>>>

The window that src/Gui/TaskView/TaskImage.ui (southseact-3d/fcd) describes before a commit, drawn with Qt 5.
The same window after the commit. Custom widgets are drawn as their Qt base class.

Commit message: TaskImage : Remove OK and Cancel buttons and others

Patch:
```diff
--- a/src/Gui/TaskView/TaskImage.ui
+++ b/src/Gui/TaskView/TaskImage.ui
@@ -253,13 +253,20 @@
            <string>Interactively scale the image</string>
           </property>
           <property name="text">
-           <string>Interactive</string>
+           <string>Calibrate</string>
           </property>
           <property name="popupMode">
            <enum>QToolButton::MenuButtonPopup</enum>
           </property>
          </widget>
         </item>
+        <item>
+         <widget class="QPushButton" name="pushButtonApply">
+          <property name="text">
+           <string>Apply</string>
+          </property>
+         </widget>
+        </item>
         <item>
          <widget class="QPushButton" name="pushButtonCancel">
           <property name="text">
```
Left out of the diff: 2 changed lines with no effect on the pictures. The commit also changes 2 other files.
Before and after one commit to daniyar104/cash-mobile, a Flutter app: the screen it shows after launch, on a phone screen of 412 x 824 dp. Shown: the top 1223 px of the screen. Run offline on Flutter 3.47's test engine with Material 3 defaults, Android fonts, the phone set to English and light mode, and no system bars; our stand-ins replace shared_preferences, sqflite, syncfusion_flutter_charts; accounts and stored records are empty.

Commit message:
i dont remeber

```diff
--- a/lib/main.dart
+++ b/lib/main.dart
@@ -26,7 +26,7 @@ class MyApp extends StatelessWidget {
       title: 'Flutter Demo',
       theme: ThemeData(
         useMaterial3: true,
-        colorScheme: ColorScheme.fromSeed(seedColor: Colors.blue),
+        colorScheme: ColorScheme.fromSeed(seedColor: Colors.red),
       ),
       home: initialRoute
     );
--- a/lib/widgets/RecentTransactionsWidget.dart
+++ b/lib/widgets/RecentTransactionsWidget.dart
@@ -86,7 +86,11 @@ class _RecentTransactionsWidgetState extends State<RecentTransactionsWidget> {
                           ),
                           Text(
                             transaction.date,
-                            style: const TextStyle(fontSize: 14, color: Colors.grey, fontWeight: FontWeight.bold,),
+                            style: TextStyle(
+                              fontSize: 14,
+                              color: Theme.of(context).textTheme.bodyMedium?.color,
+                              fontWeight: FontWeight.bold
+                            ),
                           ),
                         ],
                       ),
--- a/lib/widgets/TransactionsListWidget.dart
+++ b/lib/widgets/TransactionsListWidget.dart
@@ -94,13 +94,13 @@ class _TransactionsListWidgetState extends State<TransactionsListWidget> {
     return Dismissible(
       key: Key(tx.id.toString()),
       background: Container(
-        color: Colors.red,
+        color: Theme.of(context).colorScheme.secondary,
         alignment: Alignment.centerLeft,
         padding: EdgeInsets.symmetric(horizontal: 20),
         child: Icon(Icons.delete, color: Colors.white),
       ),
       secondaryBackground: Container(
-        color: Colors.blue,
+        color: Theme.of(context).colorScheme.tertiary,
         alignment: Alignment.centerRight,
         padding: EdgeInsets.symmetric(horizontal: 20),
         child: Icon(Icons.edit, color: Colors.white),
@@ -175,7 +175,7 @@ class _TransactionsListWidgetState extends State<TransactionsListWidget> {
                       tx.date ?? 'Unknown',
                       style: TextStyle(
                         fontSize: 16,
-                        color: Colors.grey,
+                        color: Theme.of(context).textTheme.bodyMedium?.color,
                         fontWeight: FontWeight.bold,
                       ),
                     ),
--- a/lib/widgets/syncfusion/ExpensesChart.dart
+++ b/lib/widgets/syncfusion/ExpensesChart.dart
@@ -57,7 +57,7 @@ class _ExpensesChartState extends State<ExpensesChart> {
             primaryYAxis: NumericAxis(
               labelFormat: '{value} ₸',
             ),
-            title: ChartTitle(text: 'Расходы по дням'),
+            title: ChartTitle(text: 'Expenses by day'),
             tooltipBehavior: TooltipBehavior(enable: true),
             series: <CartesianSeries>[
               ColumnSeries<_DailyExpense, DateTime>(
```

<<<

→ WORK TO BE COMPLETED
Within the records above, find every line holding the word "fontSize" and give the total as a bare number.

→ RESULT
3